Laarni Sanders is an ABSN student in the College of Nursing.

“Four hours on the road is very hard,” Laarni said. “I try to do as much work as I can on campus. On my way home, I'm usually listening to recordings from lectures to use my time wisely.” When she gets home, she’s still on the go, picking her children up from sports or honor society and then juggling dinner duties with her husband, Shedrick.

Shedrick is in school for biblical studies, Laarni says. “I'm so thankful for him because he also works two to three jobs so I could stop working and go to school. And so, when I saw that I received the Lettie Pate Whitehead scholarship, it was such a huge blessing and lifted a burden off us.”

The Lettie Pate Whitehead scholarship supports female students with financial need in nine Southeastern states. Laarni is one of 49 MUSC nursing students who received a Lettie Pate Whitehead scholarship for the 2022-23 school year. Over the past 30-plus years, the foundation has given more than $3.4 million in scholarship funding to the MUSC College of Nursing.

Laarni has also benefited from the SEED program, which is supported by the Duke Endowment. SEED stands for Supporting Educational Excellence and Diversity for South Carolina Nursing. The program helps train diverse students to fill an urgent need for skilled nurses in South Carolina’s rural and medically underserved communities.

Laarni, a Filipino American, developed a heart for service at a young age. “My dad was military, so I moved around my whole life,” she explained. “Being exposed to other cultures really helped me understand what people receive or how different it is, even in different parts of the United States. That inspired me to pursue health care.”

Laarni started her career as a medical assistant, eventually transitioning into administrative work. But she knew it wasn’t what she was meant to be doing. At nearly 40, Laarni decided to go back to school.

“I decided to just trust in what God had planned,” she said. “I applied to MUSC, and seeing all the doors open through donors and scholarships just solidified the path I'm supposed to go on.”

Laarni has a year to go until graduation – another year of four-hour commutes at least four times a week. And although it’s hard now, she knows it’s only temporary. “I'm passionate about this. I know the end result will be worth it.”

She and Shedrick are also proud of the example they’re setting for their three children: 14-year-old Syleia, 11-year-old Shraja and 9-year-old Shedaveon.

“I always tell my kids, ‘Whenever people help you, you do what you can. And when you’re able to step on your own two feet, you pay it forward.’ I am looking forward to the day where I've graduated and stable and we can give generously as well … I think that's very important. It shows that, ‘Hey, I'm not just here to receive I want to give back.’”

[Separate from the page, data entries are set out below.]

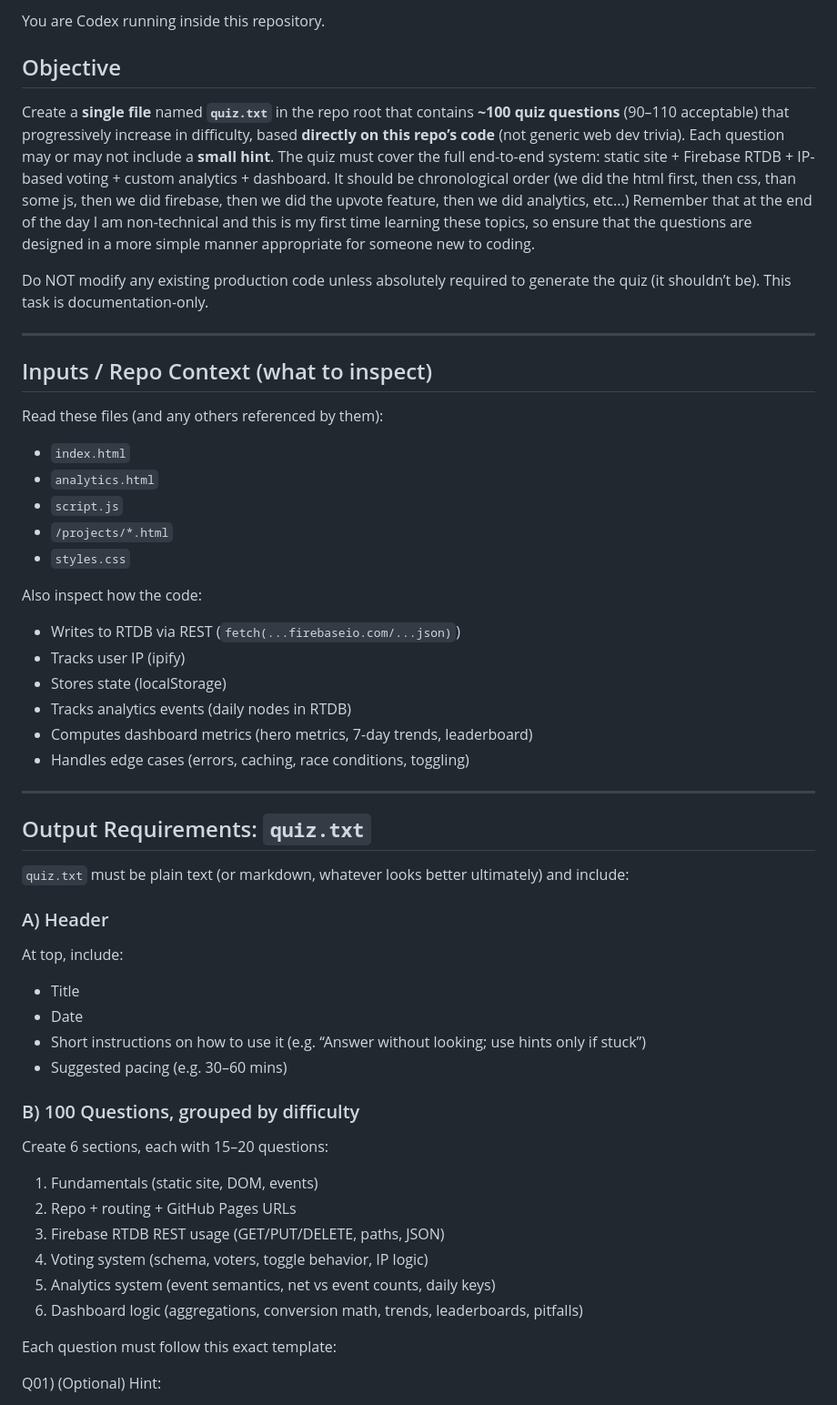
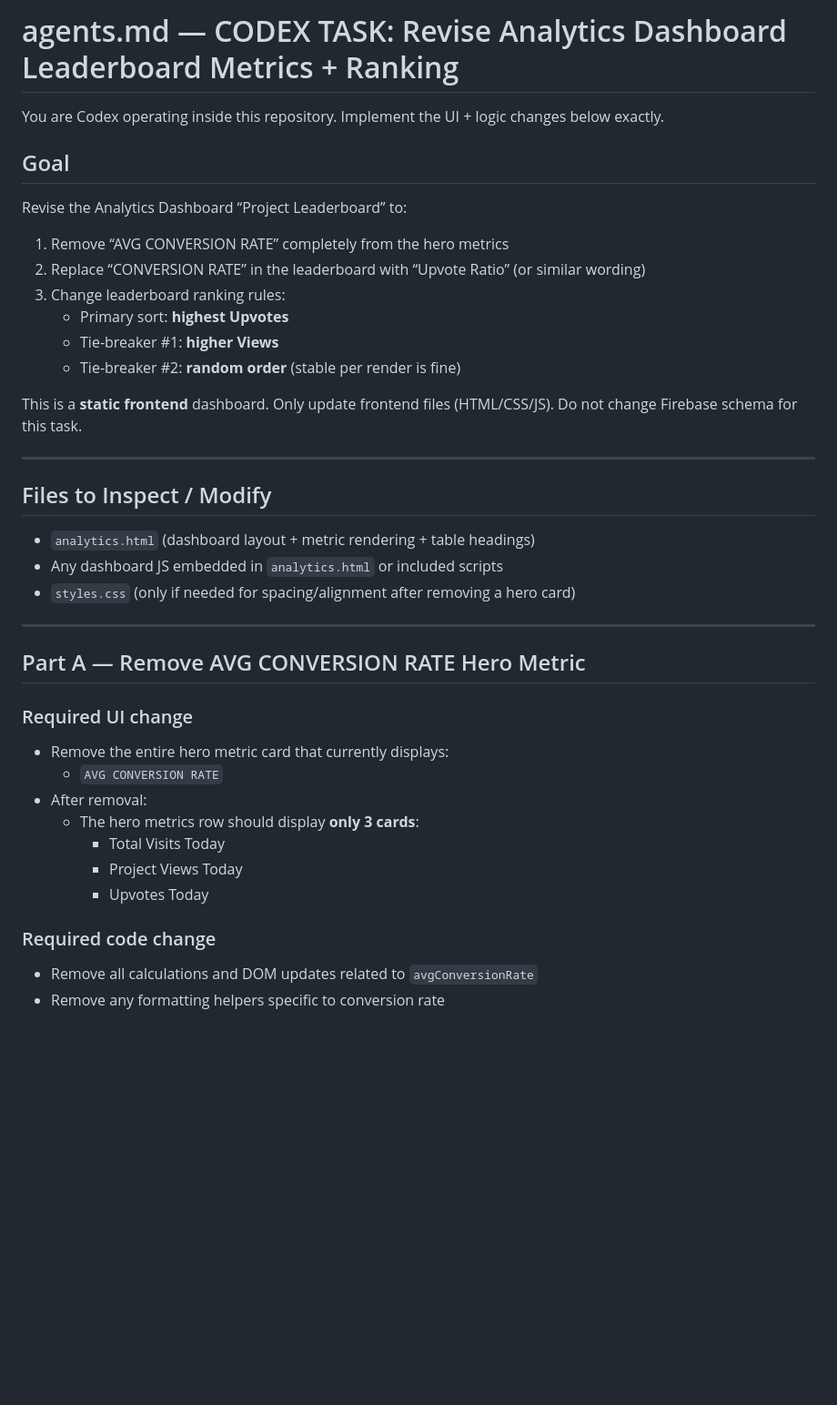
Before and after one commit to Chris-Birsan/blender-portfolio, a Markdown page: agents.md, the part around one of its changes. Shown at 91% size. Drawn GitHub-style; blank space fills up the shorter version.

```diff
--- a/agents.md
+++ b/agents.md
@@ -1,51 +1,38 @@
-You are Codex running inside this repository.
+# agents.md — CODEX TASK: Revise Analytics Dashboard Leaderboard Metrics + Ranking
 
-## Objective
-Create a **single file** named **`quiz.txt`** in the repo root that contains **~100 quiz questions** (90–110 acceptable) that progressively increase in difficulty, based **directly on this repo’s code** (not generic web dev trivia). Each question may or may not include a **small hint**. The quiz must cover the full end-to-end system: static site + Firebase RTDB + IP-based voting + custom analytics + dashboard. It should be chronological order (we did the html first, then css, than some js, then we did firebase, then we did the upvote feature, then we did analytics, etc...) Remember that at the end of the day I am non-technical and this is my first time learning these topics, so ensure that the questions are designed in a more simple manner appropriate for someone new to coding.
+You are Codex operating inside this repository. Implement the UI + logic changes below exactly.
 
-Do NOT modify any existing production code unless absolutely required to generate the quiz (it shouldn’t be). This task is documentation-only.
+## Goal
+Revise the Analytics Dashboard “Project Leaderboard” to:
+1) Remove “AVG CONVERSION RATE” completely from the hero metrics
+2) Replace “CONVERSION RATE” in the leaderboard with “Upvote Ratio” (or similar wording)
+3) Change leaderboard ranking rules:
+   - Primary sort: **highest Upvotes**
+   - Tie-breaker #1: **higher Views**
+   - Tie-breaker #2: **random order** (stable per render is fine)
+
+This is a **static frontend** dashboard. Only update frontend files (HTML/CSS/JS). Do not change Firebase schema for this task.
 
 ---
 
-## Inputs / Repo Context (what to inspect)
-Read these files (and any others referenced by them):
-- `index.html`
-- `analytics.html`
-- `script.js`
-- `/projects/*.html`
-- `styles.css`
-
-Also inspect how the code:
-- Writes to RTDB via REST (`fetch(...firebaseio.com/...json)`)
-- Tracks user IP (ipify)
-- Stores state (localStorage)
-- Tracks analytics events (daily nodes in RTDB)
-- Computes dashboard metrics (hero metrics, 7-day trends, leaderboard)
-- Handles edge cases (errors, caching, race conditions, toggling)
+## Files to Inspect / Modify
+- `analytics.html` (dashboard layout + metric rendering + table headings)
+- Any dashboard JS embedded in `analytics.html` or included scripts
+- `styles.css` (only if needed for spacing/alignment after removing a hero card)
 
 ---
 
-## Output Requirements: `quiz.txt`
-`quiz.txt` must be plain text (or markdown, whatever looks better ultimately) and include:
+## Part A — Remove AVG CONVERSION RATE Hero Metric
+### Required UI change
+- Remove the entire hero metric card that currently displays:
+  - `AVG CONVERSION RATE`
+- After removal:
+  - The hero metrics row should display **only 3 cards**:
+    - Total Visits Today
+    - Project Views Today
+    - Upvotes Today
 
-### A) Header
-At top, include:
-- Title
-- Date
-- Short instructions on how to use it (e.g. “Answer without looking; use hints only if stuck”)
-- Suggested pacing (e.g. 30–60 mins)
+### Required code change
+- Remove all calculations and DOM updates related to `avgConversionRate`
+- Remove any formatting helpers specific to conversion rate
 
-### B) 100 Questions, grouped by difficulty
-Create 6 sections, each with 15–20 questions:
-1) Fundamentals (static site, DOM, events)
-2) Repo + routing + GitHub Pages URLs
-3) Firebase RTDB REST usage (GET/PUT/DELETE, paths, JSON)
-4) Voting system (schema, voters, toggle behavior, IP logic)
-5) Analytics system (event semantics, net vs event counts, daily keys)
-6) Dashboard logic (aggregations, conversion math, trends, leaderboards, pitfalls)
-
-Each question must follow this exact template:
-
-Q01) <question text>
-(Optional) Hint: <short hint>
-
```
Also changed, not shown: other parts of agents.md (+99 -42 lines).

Until then, she remains grateful to the donors who have made this path possible.

“Thank you for being a part of this journey,” Laarni said. “By giving, you’re not just making a difference in my life, but the lives of all the patients I’ll help in the future.”